“The research indicates the migration toward the cloud is underway in full force, even as companies struggle to understand cloud capabilities. Data protection and recovery was highlighted as a fundamental area where the cloud is having significant business impact,” stated Dan Woods, CTO of CITO Research.
While data backup is certainly critical, many companies don’t have a real plan for disaster—when all systems stop simultaneously. Understanding what a disaster is will help companies create a recovery and continuity plan. Most experts agree on the following as fundamental components of a disaster recovery solution:
These are minimal requirements and every business should explore recovery and continuity options with its cloud managed service provider based on the company’s unique needs.
Disaster Recovery-as-a-Service is the new cloud workhorse.
Many companies are switching from basic Disaster Recovery backup to Disaster Recovery-as-a-Service (DRaaS) due to improvements in security, cost effectiveness, speed and reliability. The enhanced DRaaS capabilities are due to new software that’s faster in configuring backups and even speedier bringing systems back up after an emergency—minutes instead of hours or days.
While DRaaS is a viable solution, company IT execs should do due diligence when making decisions because there are so many differences in DRaaS solutions available. If you choose a cloud managed services provider, they will help you navigate the DRaaS landscape.
Special considerations to evaluate for Business Continuity in the cloud.
Data recovery is one thing but transitioning to smooth business continuity needs also need to be considered. A cloud managed services provider can guide you but don’t hesitate to ask them about their disaster recovery and business continuity plans to make sure they can support your special needs.
You’ll also want to understand contractual responsibilities so that nothing is left to chance when it comes to smoothing out operations after an emergency. One element that may not occur is to check your Internet connection. Outages can be disastrous if the connection is broken so consider more than one ISP for business continuity security.
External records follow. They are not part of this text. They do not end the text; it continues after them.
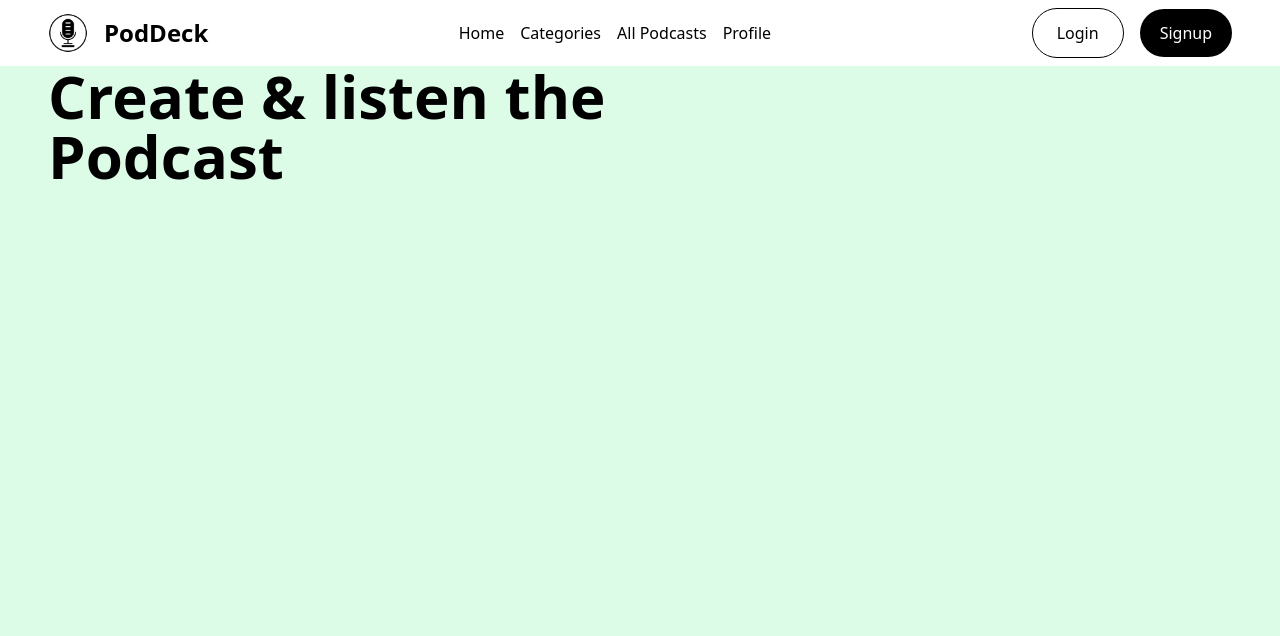
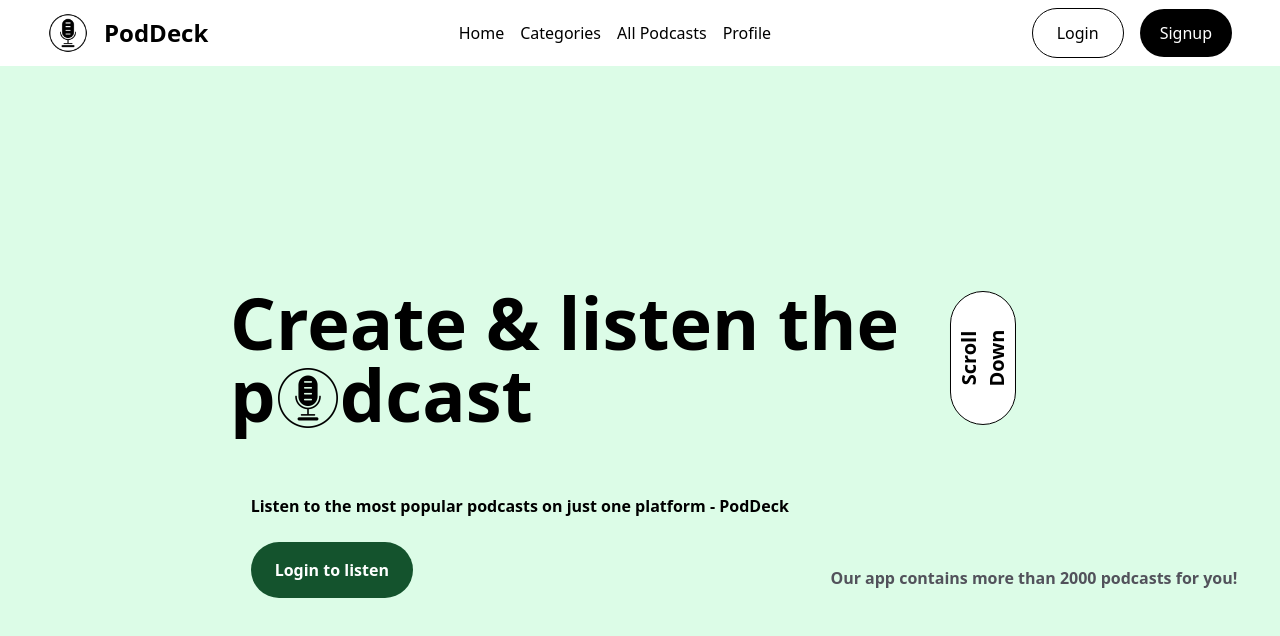
Before and after one commit to tanuravu/PodStar, a React (Vite) app in the folder Frontend/: page / in a window 1280 px wide. Shown: the top 636 px of the page. Built offline with nearby package versions, Linux system fonts and the light colour scheme.

Commit message:
Home page design is done.

```diff
--- a/Frontend/src/pages/home.jsx
+++ b/Frontend/src/pages/home.jsx
@@ -1,16 +1,49 @@
 import React from 'react';
+import logo from '../assets/logo.png';
 
 const Home = () => {
-    return (
-        <div className="bg-green-100 px-12 h-screen">
-            <div className="flex items-center justify-between gap-4">
-                <div className="w-4/6">
-                <h1 className="text-6xl font-bold">Create & listen the <br />Podcast</h1></div>
-                <div className="w-2/6"></div>
-            </div>
+  return (
+    <div className="bg-green-100 px-6 md:px-12 h-screen flex flex-col items-center justify-center gap-4 w-full">
+      {/* Main Section */}
+      <div className="flex flex-col md:flex-row items-center justify-between gap-4">
+        {/* Title and Logo */}
+        <div className="w-full md:w-5/6">
+          <h1 className="text-5xl md:text-7xl font-bold text-center md:text-left">
+            Create & listen the <br />
+            <h1 className="flex justify-center md:justify-start items-end">
+              p
+              <span>
+                <img src={logo} alt="podcast" className="h-12 md:h-16"/>
+              </span>
+              dcast
+            </h1>
+          </h1>
+        </div>
 
+        {/* Scroll Indicator */}
+        <div className="hidden md:block w-1/6">
+          <div className="py-1 px-2 bg-white border border-black text-xl font-semibold rounded-full text-center -rotate-90">
+            Scroll Down
+          </div>
         </div>
-    );
-}
+      </div>
+
+      {/* Subheading Section */}
+      <div className="md:w-5/6 mt-6 md:mt-12 flex flex-col items-center md:items-start lg:relative left-20 ml-12" >
+        <p className="font-semibold text-center md:text-left">
+          Listen to the most popular podcasts on just one platform - <b>PodDeck</b>
+        </p>
+        <button className="px-6 py-4 bg-green-900 text-white font-semibold rounded-full mt-6">
+          Login to listen
+        </button>
+        <div className="w-full flex justify-center md:justify-end md:relative md:bottom-14">
+          <p className="text-zinc-600 font-bold mt-4 md:mt-6 text-center md:text-right">
+            Our app contains more than 2000 podcasts for you!
+          </p>
+        </div>
+      </div>
+    </div>
+  );
+};
 
 export default Home;
```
Defining an internal disaster recovery and business continuity plan will prepare employees to take the appropriate actions during and after an emergency. But, most of all, don’t wait to create a business continuity plan. It’s always best to anticipate and plan than experience the pain of potentially devastating outages with no strategy to recover.
The combination of all the benefits inherent in a Disaster Recovery and Business Continuity plan is the peace of mind you’ll get knowing that your data is safe and secure and any disruption to your business will be minimal. Explore options today with your cloud managed services provider and move your business from vulnerable to powerful.
If you have any questions or comments about using the cloud for disaster recovery, or if you would like more information on the cloud services we offer, you can contact me at firstname.lastname@example.org.